• **How to complete this task**
Keep only those lines of the records that include the string "window".

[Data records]
□ □ □
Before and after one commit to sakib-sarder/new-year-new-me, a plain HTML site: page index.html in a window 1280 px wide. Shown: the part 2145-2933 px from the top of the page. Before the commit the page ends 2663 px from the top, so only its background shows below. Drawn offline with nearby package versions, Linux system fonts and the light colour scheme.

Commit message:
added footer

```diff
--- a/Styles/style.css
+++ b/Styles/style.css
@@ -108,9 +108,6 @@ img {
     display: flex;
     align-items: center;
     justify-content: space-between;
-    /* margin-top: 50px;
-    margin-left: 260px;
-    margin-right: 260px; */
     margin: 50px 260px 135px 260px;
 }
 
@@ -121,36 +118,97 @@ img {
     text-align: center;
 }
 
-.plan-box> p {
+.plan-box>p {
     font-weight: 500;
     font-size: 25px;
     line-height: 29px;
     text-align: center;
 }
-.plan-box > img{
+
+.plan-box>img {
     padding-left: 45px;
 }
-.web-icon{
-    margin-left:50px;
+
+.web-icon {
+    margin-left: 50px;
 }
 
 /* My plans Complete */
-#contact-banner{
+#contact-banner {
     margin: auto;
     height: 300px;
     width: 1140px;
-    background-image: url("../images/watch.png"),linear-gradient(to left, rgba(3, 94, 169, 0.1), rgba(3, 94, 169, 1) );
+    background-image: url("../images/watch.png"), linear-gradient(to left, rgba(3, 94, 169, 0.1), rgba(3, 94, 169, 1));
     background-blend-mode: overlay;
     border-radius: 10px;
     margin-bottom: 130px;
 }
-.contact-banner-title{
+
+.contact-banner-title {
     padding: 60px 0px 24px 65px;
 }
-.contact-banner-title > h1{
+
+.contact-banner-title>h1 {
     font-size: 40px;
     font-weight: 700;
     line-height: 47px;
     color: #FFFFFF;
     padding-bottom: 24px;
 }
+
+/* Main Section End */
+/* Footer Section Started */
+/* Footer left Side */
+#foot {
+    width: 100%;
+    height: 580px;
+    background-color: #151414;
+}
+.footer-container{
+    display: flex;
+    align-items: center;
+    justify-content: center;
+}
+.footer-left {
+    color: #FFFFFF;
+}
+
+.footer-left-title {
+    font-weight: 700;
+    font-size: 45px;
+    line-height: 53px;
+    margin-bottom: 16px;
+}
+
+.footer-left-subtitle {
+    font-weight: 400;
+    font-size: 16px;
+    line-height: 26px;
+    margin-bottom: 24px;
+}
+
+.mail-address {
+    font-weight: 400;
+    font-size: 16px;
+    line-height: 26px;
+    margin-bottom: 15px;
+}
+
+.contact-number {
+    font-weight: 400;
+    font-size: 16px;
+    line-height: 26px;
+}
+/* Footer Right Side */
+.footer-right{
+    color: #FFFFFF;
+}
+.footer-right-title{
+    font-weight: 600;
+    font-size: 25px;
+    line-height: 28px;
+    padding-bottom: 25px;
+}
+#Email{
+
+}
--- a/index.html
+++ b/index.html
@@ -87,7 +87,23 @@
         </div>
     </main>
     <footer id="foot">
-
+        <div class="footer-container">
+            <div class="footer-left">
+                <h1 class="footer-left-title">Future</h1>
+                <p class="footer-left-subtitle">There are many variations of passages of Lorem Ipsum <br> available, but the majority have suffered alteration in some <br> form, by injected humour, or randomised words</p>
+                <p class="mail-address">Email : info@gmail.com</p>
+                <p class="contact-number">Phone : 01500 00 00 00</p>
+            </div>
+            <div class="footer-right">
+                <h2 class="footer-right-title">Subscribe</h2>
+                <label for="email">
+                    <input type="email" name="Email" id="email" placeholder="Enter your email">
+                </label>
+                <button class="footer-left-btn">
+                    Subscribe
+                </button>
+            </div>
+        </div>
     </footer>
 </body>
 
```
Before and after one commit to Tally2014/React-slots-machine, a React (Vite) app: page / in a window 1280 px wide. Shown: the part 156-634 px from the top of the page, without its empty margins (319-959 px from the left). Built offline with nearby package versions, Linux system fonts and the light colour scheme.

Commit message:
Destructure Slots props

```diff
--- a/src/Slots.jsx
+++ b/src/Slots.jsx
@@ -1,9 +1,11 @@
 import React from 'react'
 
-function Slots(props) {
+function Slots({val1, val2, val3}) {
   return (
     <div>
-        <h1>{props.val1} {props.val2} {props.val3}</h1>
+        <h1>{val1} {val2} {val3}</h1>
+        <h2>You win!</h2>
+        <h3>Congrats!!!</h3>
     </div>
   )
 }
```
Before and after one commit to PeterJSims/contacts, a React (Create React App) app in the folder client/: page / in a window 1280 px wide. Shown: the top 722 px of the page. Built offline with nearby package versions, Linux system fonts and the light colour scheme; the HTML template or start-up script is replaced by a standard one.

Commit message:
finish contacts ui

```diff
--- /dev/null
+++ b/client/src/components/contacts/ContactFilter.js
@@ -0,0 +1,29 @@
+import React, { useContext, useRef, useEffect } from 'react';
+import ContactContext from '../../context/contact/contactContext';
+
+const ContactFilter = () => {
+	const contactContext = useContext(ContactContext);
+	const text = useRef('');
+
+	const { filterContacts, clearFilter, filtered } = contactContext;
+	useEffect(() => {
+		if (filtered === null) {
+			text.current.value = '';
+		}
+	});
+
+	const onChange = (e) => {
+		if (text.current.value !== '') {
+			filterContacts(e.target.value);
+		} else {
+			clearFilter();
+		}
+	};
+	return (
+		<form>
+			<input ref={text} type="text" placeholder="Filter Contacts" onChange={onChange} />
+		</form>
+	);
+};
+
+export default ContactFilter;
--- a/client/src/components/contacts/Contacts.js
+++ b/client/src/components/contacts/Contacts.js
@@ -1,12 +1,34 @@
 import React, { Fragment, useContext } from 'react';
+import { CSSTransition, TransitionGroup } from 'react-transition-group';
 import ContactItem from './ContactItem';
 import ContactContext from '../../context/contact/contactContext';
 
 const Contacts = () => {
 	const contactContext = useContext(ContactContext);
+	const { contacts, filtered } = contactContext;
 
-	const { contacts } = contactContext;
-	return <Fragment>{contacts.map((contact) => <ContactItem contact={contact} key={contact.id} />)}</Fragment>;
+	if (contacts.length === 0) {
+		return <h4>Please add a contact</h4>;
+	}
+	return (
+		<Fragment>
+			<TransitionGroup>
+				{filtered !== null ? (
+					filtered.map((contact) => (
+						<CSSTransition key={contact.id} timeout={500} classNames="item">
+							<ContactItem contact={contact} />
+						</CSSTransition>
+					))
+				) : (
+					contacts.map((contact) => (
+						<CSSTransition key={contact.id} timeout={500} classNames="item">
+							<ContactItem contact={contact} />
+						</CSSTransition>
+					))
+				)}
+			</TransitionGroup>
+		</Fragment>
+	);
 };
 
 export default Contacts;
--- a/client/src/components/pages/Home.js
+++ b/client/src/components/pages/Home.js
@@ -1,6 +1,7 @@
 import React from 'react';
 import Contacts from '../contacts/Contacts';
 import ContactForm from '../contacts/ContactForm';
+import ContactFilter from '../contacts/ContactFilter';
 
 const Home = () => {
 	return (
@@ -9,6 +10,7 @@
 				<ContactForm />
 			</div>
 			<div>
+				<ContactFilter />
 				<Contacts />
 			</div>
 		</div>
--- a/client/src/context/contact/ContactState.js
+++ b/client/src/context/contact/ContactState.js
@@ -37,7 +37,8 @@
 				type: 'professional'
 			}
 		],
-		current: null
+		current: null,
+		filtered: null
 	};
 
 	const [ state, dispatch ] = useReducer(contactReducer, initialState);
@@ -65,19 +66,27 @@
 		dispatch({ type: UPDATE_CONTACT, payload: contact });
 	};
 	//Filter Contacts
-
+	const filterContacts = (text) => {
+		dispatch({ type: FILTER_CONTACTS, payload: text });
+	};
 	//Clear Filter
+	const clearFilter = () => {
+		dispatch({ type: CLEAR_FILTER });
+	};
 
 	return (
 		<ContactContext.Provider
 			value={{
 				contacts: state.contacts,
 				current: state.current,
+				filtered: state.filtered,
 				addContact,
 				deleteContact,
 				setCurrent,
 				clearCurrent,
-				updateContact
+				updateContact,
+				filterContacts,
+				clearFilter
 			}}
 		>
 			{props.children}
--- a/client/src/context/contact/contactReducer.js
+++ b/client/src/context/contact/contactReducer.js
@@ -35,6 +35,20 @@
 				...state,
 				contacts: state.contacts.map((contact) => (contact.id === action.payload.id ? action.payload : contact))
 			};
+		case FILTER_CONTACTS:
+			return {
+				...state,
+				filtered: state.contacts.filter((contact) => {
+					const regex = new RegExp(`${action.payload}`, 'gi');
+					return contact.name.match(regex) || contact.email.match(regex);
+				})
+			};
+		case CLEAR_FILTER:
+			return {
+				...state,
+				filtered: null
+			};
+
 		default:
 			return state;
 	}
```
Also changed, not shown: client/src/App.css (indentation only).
□ □ □
• **Output for this task**
Before and after one commit to sakib-sarder/new-year-new-me, a plain HTML site: page index.html in a window 1280 px wide. Shown: the part 2145-2933 px from the top of the page. Before the commit the page ends 2663 px from the top, so only its background shows below. Drawn offline with nearby package versions, Linux system fonts and the light colour scheme.
Before and after one commit to Tally2014/React-slots-machine, a React (Vite) app: page / in a window 1280 px wide. Shown: the part 156-634 px from the top of the page, without its empty margins (319-959 px from the left). Built offline with nearby package versions, Linux system fonts and the light colour scheme.
Before and after one commit to PeterJSims/contacts, a React (Create React App) app in the folder client/: page / in a window 1280 px wide. Shown: the top 722 px of the page. Built offline with nearby package versions, Linux system fonts and the light colour scheme; the HTML template or start-up script is replaced by a standard one.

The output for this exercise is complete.